Balmus Laboratory

ATM - Nat comm

ATM orchestrates the DNA-damage response to counter toxic non-homologous end-joining at broken replication forks

Gabriel Balmus, Domenic Pilger, Julia Coates, Mukerrem Demir, Matylda Sczaniecka-Clift, Ana C. Barros, Michael Woods, Beiyuan Fu, Fengtang Yang, Elisabeth Chen, Matthias Ostermaier, Tatjana Stankovic, Hannes Ponstingl, Mareike Herzog, Kosuke Yusa, Francisco Munoz Martinez, Stephen T. Durant, Yaron Galanty, Petra Beli, David J. Adams, Allan Bradley, Emmanouil Metzakopian, Josep V. Forment & Stephen P. Jackson Nature communications 10 (87)  

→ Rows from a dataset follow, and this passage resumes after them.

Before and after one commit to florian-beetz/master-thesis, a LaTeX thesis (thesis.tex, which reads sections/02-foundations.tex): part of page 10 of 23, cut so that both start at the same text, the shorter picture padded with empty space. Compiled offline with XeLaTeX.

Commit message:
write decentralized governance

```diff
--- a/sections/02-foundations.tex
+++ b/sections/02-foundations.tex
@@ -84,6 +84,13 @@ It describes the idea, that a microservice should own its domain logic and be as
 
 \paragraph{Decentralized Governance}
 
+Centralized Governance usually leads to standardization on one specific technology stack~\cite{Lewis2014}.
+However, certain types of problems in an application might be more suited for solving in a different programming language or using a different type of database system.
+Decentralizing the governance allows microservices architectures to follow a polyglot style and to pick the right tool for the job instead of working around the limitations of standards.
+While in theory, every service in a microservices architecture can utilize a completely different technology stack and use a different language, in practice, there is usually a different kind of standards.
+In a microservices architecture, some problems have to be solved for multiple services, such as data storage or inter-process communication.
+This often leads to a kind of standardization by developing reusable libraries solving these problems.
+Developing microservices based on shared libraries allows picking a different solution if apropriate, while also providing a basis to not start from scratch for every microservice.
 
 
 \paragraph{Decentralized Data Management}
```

Mutations in the ATM tumor suppressor gene confer hypersensitivity to DNA-damaging chemotherapeutic agents. To explore genetic resistance mechanisms, we performed genome-wide CRISPR-Cas9 screens in cells treated with the DNA topoisomerase I inhibitor topotecan. Thus, we here establish that inactivating terminal components of the non-homologous end-joining (NHEJ) machinery or of the BRCA1-A complex specifically confer topotecan resistance to ATM-deficient cells. We show that hypersensitivity of ATM-mutant cells to topotecan or the poly-(ADP-ribose) polymerase (PARP) inhibitor olaparib reflects delayed engagement of homologous recombination at DNA-replication-fork associated single-ended double-strand breaks (DSBs), allowing some to be subject to toxic NHEJ. Preventing DSB ligation by NHEJ, or enhancing homologous recombination by BRCA1-A complex disruption, suppresses this toxicity, highlighting a crucial role for ATM in preventing toxic LIG4-mediated chromosome fusions. Notably, suppressor mutations in ATM-mutant backgrounds are different to those in BRCA1-mutant scenarios, suggesting new opportunities for patient stratification and additional therapeutic vulnerabilities for clinical exploitation.